* **Your task**: Reading the records below, count the lines in which the string "letterOffsetFromCenter" appears; write the number only.

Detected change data
_ _ _ _

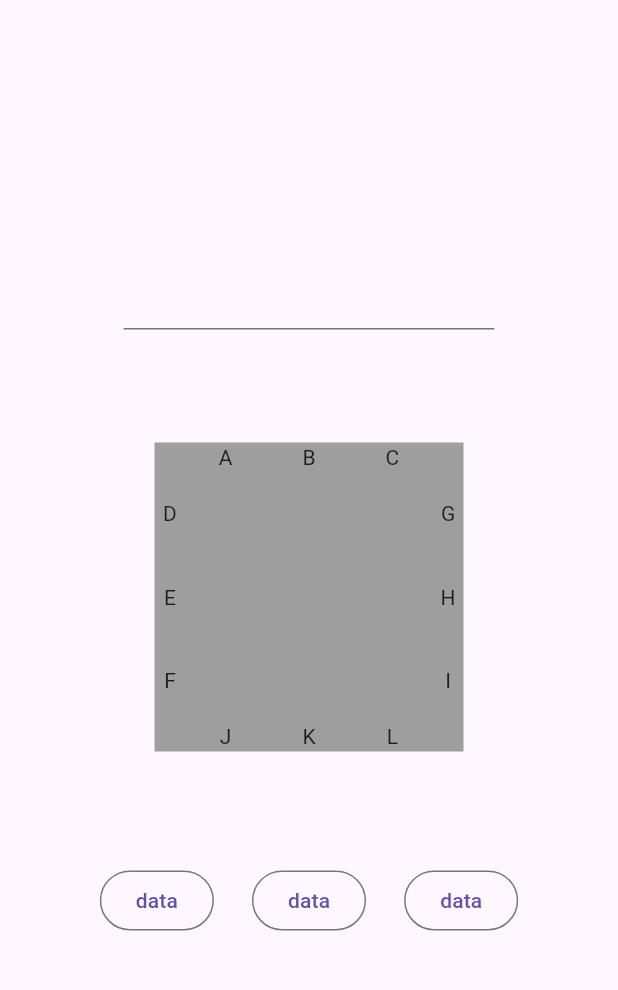
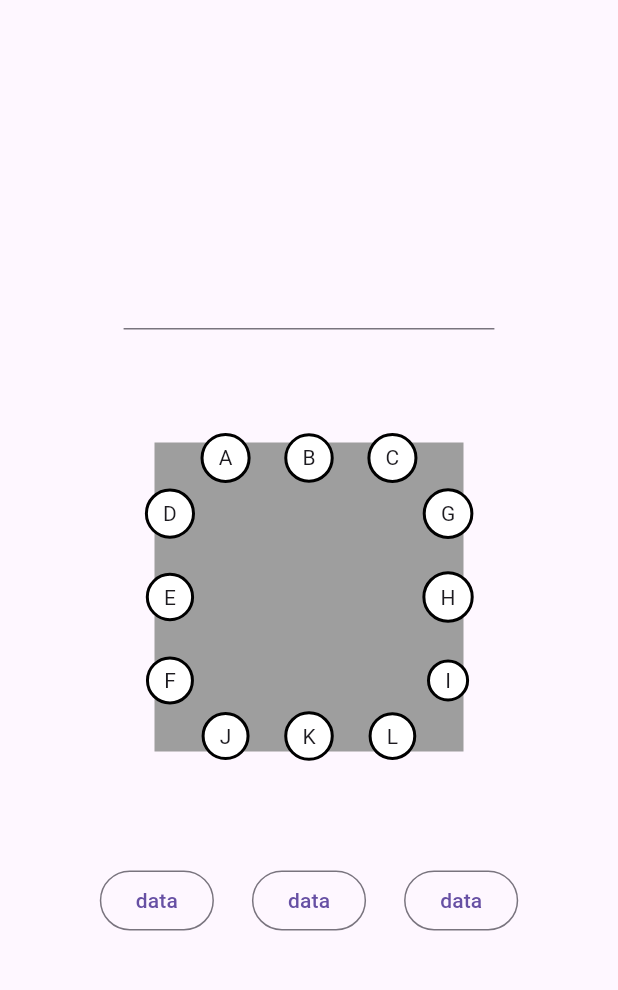
Before and after one commit to lucas-marianno/Encaixado, a Flutter app: the screen it shows after launch, on a phone screen of 412 x 824 dp, the part 63-1053 px from its top. Run offline on Flutter 3.47's test engine with Material 3 defaults, Android fonts, the light colour scheme and no system bars.

Commit message:
draggable + custom painter implemented

```diff
--- a/lib/main.dart
+++ b/lib/main.dart
@@ -1,6 +1,6 @@
 import 'package:flutter/material.dart';
 
-import 'presentation/home_screen.dart';
+import 'presentation/pages/home_screen.dart';
 
 void main() {
   runApp(const MyApp());
--- a/lib/presentation/home_screen.dart
+++ b/lib/presentation/pages/home_screen.dart
@@ -1,4 +1,4 @@
-import 'package:encaixado/presentation/letter_boxed_screen.dart';
+import 'package:encaixado/presentation/pages/letter_boxed_screen.dart';
 import 'package:flutter/material.dart';
 
 class HomeScreen extends StatelessWidget {
--- a/lib/presentation/widgets/letter_box.dart
+++ b/lib/presentation/widgets/letter_box.dart
@@ -1,4 +1,6 @@
-import 'package:encaixado/presentation/widgets/custom_painter.dart';
+import 'package:encaixado/presentation/widgets/letter_target.dart';
+import 'package:encaixado/presentation/widgets/path_controller.dart';
+import 'package:encaixado/presentation/widgets/path_painter.dart';
 import 'package:flutter/material.dart';
 
 class LetterBox extends StatefulWidget {
@@ -10,13 +12,17 @@ class LetterBox extends StatefulWidget {
 }
 
 class _LetterBoxState extends State<LetterBox> {
-  Offset? startPos;
-  Offset? touchPos;
-  List<List<Offset>> path = [];
+  late final PathController controller;
+
+  @override
+  void initState() {
+    super.initState();
+
+    controller = PathController(setStateCallback: () => setState(() {}));
+  }
 
   @override
   Widget build(BuildContext context) {
-    final center = Offset(widget.size * 0.485, widget.size * 0.46);
     final longOffset = widget.size * 0.45;
     final shortOffset = widget.size * 0.27;
 
@@ -38,63 +44,24 @@ class _LetterBoxState extends State<LetterBox> {
       'K': Offset(0, longOffset),
       'L': Offset(shortOffset, longOffset),
     };
-    // onPanStart: (_) =>
-    //     setState(() => startPos ??= entry.value + center),
-    // onPanUpdate: (d) => setState(() =>
-    //     touchPos = d.localPosition + entry.value + center),
-    // onPanEnd: (d) => setState(() {
-    //   final end = d.localPosition + entry.value + center;
-    //   print('end: $end | G: ${letterBoxPos['G']! + center}');
 
-    //   path.add([startPos!, end]);
-    //   startPos = end;
-    //   touchPos = null;
-    // }),
     return SizedBox(
       height: widget.size,
       width: widget.size,
       child: CustomPaint(
-        foregroundPainter: LinePainer(startPos, touchPos, path: path),
+        foregroundPainter: PathPainter(controller),
         child: Container(
           color: Colors.grey,
           child: Stack(
             alignment: AlignmentDirectional.center,
             children: [
               for (var entry in letterBoxPos.entries)
-                Transform.translate(
-                  offset: entry.value,
-                  child: DragTarget<Offset>(
-                    onAcceptWithDetails: (d) {
-                      // TODO: create logic to prevent adjacent connections
-                      setState(() {
-                        final end = entry.value + center;
-                        path.add([d.data, end]);
-                        startPos = end;
-                        touchPos = null;
-                      });
-                    },
-                    builder: (_, __, ___) {
-                      Offset? initialGlobal;
-                      return Draggable<Offset>(
-                        data: entry.value + center,
-                        onDragStarted: () {
-                          startPos = entry.value + center;
-                        },
-                        onDragUpdate: (d) {
-                          setState(() {
-                            initialGlobal ??= d.globalPosition;
-                            touchPos = d.globalPosition - initialGlobal!;
-                          });
-                        },
-                        feedback: const Material(
-                          color: Colors.transparent,
-                          child: Text('X'),
-                        ),
-                        child: Text(entry.key),
-                      );
-                    },
-                  ),
-                ),
+                LetterTarget(
+                  label: entry.key,
+                  letterOffsetFromCenter: entry.value,
+                  center: Offset(widget.size / 2, widget.size / 2),
+                  controller: controller,
+                )
             ],
           ),
         ),
--- /dev/null
+++ b/lib/presentation/widgets/letter_target.dart
@@ -0,0 +1,50 @@
+import 'package:encaixado/presentation/widgets/path_controller.dart';
+import 'package:flutter/material.dart';
+
+class LetterTarget extends StatelessWidget {
+  final String label;
+  final Offset letterOffsetFromCenter;
+  final Offset center;
+
+  final PathController controller;
+
+  const LetterTarget({
+    required this.letterOffsetFromCenter,
+    required this.label,
+    required this.controller,
+    required this.center,
+    super.key,
+  });
+
+  @override
+  Widget build(BuildContext context) {
+    return Transform.translate(
+      offset: letterOffsetFromCenter,
+      child: DragTarget<Offset>(
+        onAcceptWithDetails: (d) {
+          controller.onAcceptDrag(d, letterOffsetFromCenter, center);
+        },
+        builder: (_, __, ___) {
+          return Draggable<Offset>(
+            data: controller.startPos ?? letterOffsetFromCenter + center,
+            onDragStarted: () {
+              controller.onDragStart(letterOffsetFromCenter, center);
+            },
+            onDragUpdate: controller.onDragUpdate,
+            onDragEnd: (_) => controller.onDragEnd(),
+            feedback: const SizedBox(),
+            child: Container(
+              padding: const EdgeInsets.all(10),
+              decoration: BoxDecoration(
+                shape: BoxShape.circle,
+                color: Colors.white,
+                border: Border.all(color: Colors.black, width: 2),
+              ),
+              child: Text(label),
+            ),
+          );
+        },
+      ),
+    );
+  }
+}
--- /dev/null
+++ b/lib/presentation/widgets/path_controller.dart
@@ -0,0 +1,43 @@
+import 'package:flutter/material.dart';
+
+class PathController {
+  final void Function() setStateCallback;
+
+  Offset? _startPos;
+  Offset? _touchPos;
+  Offset _localPos = Offset.zero;
+  final List<List<Offset>> _path = [];
+
+  PathController({required this.setStateCallback});
+
+  Offset? get startPos => _startPos;
+  Offset? get touchPos => _touchPos;
+  Offset get localPos => _localPos;
+  List<List<Offset>> get path => _path;
+
+  void onAcceptDrag(
+      DragTargetDetails<Offset> d, Offset entryOffset, Offset center) {
+    final end = entryOffset + center;
+    _path.add([d.data, end]);
+    _startPos = end;
+    setStateCallback();
+  }
+
+  void onDragStart(Offset entryOffset, Offset center) {
+    _startPos ??= entryOffset + center;
+    _localPos = entryOffset + center;
+    setStateCallback();
+  }
+
+  void onDragUpdate(DragUpdateDetails d) {
+    _localPos += d.delta;
+    _touchPos = _localPos;
+    setStateCallback();
+  }
+
+  void onDragEnd() {
+    _touchPos = null;
+    _localPos = Offset.zero;
+    setStateCallback();
+  }
+}
--- /dev/null
+++ b/lib/presentation/widgets/path_painter.dart
@@ -0,0 +1,30 @@
+import 'package:encaixado/presentation/widgets/path_controller.dart';
+import 'package:flutter/material.dart';
+
+class PathPainter extends CustomPainter {
+  final PathController controller;
+
+  PathPainter(this.controller);
+
+  @override
+  void paint(Canvas canvas, Size size) {
+    final pathPaint = Paint()
+      ..color = Colors.white
+      ..strokeWidth = 7
+      ..strokeCap = StrokeCap.round;
+    final activeLinePaint = Paint()
+      ..strokeWidth = 7
+      ..strokeCap = StrokeCap.round;
+    for (List line in controller.path) {
+      canvas.drawLine(line[0], line[1], pathPaint);
+    }
+
+    if (controller.startPos != null && controller.touchPos != null) {
+      canvas.drawLine(
+          controller.startPos!, controller.touchPos!, activeLinePaint);
+    }
+  }
+
+  @override
+  bool shouldRepaint(covariant CustomPainter oldDelegate) => true;
+}
```
Also changed, not shown: lib/presentation/widgets/custom_painter.dart (deleted, +0 -91 lines), lib/presentation/pages/letter_boxed_screen.dart (renamed from lib/presentation/letter_boxed_screen.dart).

_ _ _ _

* **Task answer**: 7